And as they count their blessings, news of another pension scam enjoyed wide publicity last week and like previous ones it was erroneously reported that it took place in the office of the contributory pension regulator, PenCom.
The Chairman of the Independent Corrupt Practices and Related Offences Commission (ICPC), Mr. Ekpo Nta was reported as having said that his organisation apprehended a Clerk in PenCom who opened 50 different bank accounts with different names and signatures and banked over N450 million in these accounts.
These reports generated a lot of bad comments from Nigerians who could not hide their disappointment following this discovery that has cast aspersions on all the assurances of security and sanctity of pension fund under contributory pension scheme.
Reacting to the reports, the Head of the Communications Unit at PenCom, Mr. Emeka Onuora came out strongly in defense of PenCom saying “the commission wishes to state categorically that no official of PenCom is involved in any form of looting of pension fund.”
Investigations also confirmed that PenCom does not engage clerks and as such, none of its employees goes by that designation even as it denied having been informed by any agency that its employee was being investigated or prosecuted for looting pension fund.
The ICPC chairman later denied saying the culprit works in PenCom and clarified that the apprehended junior officer works in the civil.
PenCom has continued to beat its chest about the safeguards put in place under the contributory pension scheme to ensure safety of contributors’ money. Some of these safeguards include the anti-fraud mechanism laced around its operation even as the commission ensures that loopholes that fraudsters who intend to corner the fund could take advantage of are plugged to a very reasonable extent.
Giving more assurances, Onuora said “There are safeguards to protect the pension funds from all forms of misappropriation with the functions of custody and administration of the funds clearly delineated. While the PFCs are in custody of the funds, the PFAs manage and administer them.”
He highlighted the fact that PFAs and PFCs are also mandated by the Commission to maintain high levels of transparency and accountability and to give contributors unfettered access to any information relating to their accumulated pension savings.
In addition, PenCom has in place strict regimes, which include daily monitoring of the investment activities of PFAs and the institution of strict pay-out authorisation requirements. These ensure that PFAs are not reckless in their investment decisions, while ensuring that only the right beneficiaries would have access to pension money.
Some other measures include the guarantee to the full sum and value of the pension fund and assets held by Pension Fund Custodians as mandated by the regulator as well as risk rating for instruments that pension funds could be invested in.

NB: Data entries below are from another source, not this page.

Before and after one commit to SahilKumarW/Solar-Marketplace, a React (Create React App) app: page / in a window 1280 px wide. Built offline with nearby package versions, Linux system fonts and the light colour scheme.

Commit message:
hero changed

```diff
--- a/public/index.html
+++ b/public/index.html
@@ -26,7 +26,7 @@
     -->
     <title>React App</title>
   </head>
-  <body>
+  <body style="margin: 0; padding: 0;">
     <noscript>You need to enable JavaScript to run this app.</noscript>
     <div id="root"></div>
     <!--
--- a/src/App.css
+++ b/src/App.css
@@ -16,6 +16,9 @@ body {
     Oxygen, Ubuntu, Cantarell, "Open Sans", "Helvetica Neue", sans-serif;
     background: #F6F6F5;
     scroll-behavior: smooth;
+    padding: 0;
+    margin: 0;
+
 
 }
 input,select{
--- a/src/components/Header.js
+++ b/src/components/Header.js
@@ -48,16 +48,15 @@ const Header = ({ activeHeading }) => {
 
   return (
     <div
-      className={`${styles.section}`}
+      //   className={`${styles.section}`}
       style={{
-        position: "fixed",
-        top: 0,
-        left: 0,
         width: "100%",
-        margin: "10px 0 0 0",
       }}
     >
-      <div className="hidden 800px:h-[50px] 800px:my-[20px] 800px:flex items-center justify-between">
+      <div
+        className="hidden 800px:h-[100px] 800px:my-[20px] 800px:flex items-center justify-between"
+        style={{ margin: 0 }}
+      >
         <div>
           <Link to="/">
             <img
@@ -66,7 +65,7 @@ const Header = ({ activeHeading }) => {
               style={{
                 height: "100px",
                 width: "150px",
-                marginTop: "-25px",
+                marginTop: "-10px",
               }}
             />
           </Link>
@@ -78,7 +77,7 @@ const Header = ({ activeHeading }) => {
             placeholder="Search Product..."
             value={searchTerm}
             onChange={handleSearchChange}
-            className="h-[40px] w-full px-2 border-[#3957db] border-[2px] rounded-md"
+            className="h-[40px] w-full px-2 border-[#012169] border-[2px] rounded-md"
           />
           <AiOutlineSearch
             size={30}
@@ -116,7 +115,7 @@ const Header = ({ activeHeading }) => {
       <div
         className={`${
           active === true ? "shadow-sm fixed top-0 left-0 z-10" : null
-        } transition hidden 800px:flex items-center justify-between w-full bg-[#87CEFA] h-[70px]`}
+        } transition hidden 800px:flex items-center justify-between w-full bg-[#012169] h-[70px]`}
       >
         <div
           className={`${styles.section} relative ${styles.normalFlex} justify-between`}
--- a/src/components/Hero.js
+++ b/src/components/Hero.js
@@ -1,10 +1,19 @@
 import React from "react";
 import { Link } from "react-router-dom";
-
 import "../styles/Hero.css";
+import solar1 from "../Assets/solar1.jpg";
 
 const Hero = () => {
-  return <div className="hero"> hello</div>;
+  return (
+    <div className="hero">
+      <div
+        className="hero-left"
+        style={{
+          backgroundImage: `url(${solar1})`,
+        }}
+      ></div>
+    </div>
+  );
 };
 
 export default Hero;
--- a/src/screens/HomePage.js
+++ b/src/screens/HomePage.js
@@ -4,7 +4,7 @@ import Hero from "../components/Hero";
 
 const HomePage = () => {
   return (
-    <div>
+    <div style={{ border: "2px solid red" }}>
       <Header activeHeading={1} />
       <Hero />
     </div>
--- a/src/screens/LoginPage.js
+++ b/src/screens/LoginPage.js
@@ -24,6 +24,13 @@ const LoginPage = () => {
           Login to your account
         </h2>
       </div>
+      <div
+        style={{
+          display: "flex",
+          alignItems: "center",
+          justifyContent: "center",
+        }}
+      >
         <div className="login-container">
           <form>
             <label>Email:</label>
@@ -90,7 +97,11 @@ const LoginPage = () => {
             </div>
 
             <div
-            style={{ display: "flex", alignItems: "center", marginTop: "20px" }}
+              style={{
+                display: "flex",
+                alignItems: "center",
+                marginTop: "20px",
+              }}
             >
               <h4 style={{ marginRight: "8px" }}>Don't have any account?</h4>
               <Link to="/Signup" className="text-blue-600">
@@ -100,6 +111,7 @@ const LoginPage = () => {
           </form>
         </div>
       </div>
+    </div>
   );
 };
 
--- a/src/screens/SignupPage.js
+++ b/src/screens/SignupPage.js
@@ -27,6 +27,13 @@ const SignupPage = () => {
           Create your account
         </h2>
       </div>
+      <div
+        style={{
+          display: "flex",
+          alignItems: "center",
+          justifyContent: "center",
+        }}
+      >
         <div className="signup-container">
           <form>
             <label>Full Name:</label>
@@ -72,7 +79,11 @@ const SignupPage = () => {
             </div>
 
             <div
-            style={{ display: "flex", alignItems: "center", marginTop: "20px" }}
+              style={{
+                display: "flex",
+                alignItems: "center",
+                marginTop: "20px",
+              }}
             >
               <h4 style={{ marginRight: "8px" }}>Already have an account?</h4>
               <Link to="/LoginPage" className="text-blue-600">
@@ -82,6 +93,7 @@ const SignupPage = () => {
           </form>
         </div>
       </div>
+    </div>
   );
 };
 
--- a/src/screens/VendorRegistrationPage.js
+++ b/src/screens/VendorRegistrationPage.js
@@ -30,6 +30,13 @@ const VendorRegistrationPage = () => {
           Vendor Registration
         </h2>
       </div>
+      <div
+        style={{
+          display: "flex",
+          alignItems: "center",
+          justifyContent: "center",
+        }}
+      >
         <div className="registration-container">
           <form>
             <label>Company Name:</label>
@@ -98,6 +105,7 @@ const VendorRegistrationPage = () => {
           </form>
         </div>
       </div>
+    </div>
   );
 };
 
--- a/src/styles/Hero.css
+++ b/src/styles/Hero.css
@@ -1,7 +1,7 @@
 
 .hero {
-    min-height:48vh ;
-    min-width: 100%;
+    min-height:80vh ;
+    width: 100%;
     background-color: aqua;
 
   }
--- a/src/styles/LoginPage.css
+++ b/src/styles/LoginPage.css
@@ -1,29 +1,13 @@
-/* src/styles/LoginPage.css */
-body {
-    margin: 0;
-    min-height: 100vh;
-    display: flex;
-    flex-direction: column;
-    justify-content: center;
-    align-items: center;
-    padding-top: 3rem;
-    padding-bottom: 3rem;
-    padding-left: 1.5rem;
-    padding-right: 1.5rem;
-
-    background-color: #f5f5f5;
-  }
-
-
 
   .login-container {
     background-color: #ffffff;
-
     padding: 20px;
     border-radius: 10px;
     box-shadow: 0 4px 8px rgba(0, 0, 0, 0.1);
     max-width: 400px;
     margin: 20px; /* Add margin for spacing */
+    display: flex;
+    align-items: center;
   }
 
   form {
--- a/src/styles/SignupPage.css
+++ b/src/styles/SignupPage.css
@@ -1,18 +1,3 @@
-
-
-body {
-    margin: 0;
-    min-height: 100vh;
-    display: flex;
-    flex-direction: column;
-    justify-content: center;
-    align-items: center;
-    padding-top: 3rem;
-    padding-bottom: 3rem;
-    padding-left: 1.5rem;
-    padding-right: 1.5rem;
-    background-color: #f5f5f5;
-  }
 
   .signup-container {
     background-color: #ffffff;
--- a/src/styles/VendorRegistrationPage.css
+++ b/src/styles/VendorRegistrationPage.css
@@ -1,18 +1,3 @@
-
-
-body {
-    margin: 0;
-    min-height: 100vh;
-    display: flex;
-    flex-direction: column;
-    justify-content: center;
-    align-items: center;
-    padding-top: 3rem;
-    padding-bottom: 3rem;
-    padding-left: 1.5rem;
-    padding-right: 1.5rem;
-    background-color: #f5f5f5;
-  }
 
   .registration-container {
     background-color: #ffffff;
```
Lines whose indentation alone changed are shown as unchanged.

In addition to the engagement of a Compliance Officer (CO) who is saddled with the responsibility of ensuring compliance with the provisions of the law regarding pension matters, PenCom reviews the internal rules and regulations of operators, keeps track of the activities of pension operators and gets regular reports on their activities.

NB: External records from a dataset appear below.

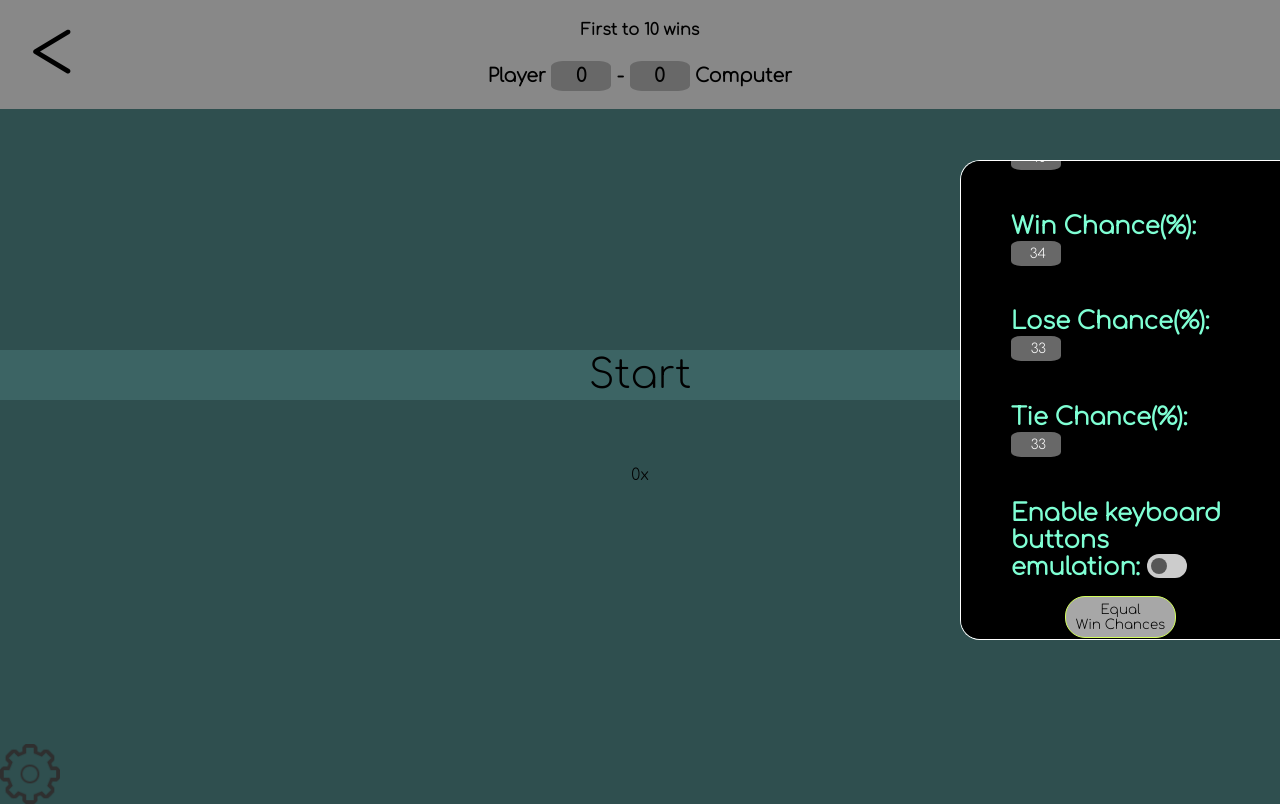
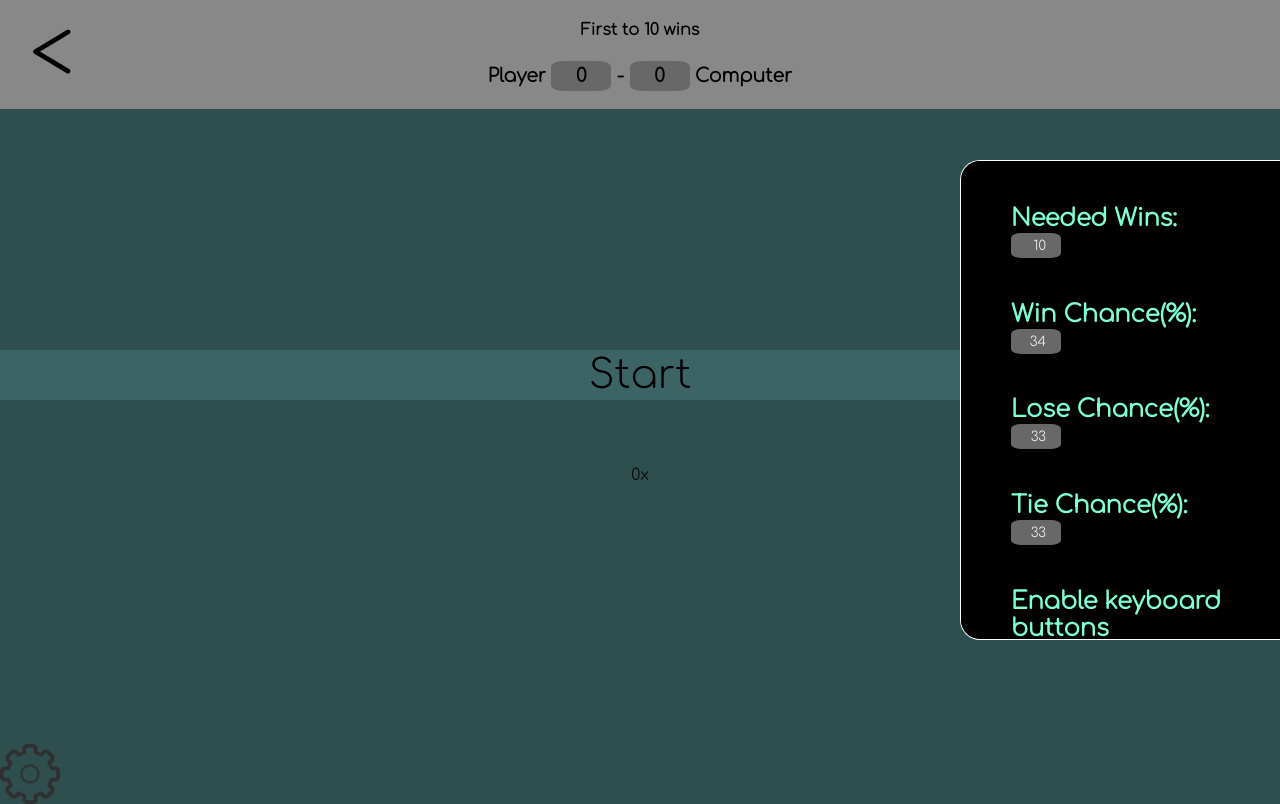
Before and after one commit to NukieGIT/rock-paper-scissors, a plain HTML site: page singlePlayer/index.html in a window 1280 px wide. Both pictures are taken after a click on the picture 30 px from the left and 774 px from the top of the page. Drawn offline with nearby package versions, Linux system fonts and the light colour scheme.

Commit message:
Fix settings styles from hiding parts of the settings

```diff
--- a/singlePlayer/style.css
+++ b/singlePlayer/style.css
@@ -217,10 +217,9 @@ body{
     border-top: 1px solid white;
     border-left: 1px solid white;
     border-bottom: 1px solid white;
-    /* height: 0; */
     opacity: 0;
     flex-direction: column;
-    justify-content: center;
+    /* justify-content: center; */
     align-items: center;
     background-color: rgba(0, 0, 0, 1);
     border-radius: 20px 20px 20px 20px;
@@ -233,13 +232,13 @@ body{
     transition: all 1s ease-in-out;
 }
 
+.settings h2:first-child{
+    margin-top: 20%;
+}
+
 .settings h2{
     color: aquamarine;
     position: relative;
-    top: 1%;
-    /* left: 5%; */
-    right: 0;
-    bottom: 0;
 }
 
     /* toggle switch */
```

Every PFA is also required to maintain a Statutory Reserve Fund, into which shall be credited annually with 12.5 per cent of the net profit after tax or as stipulated by PenCom to meet claims.
The Commission also imposes legal and administrative sanctions for non-compliance with rules and regulations as any operator found wanting is sanctioned in line with the law among other things.
“These checks and balances were embedded in the law to give the contributors rest of mind and encouraged workers not to be skeptical about the new contributory pension scheme. The pension reform has addressed problems of past pension schemes to a large extent,” PenCom assured.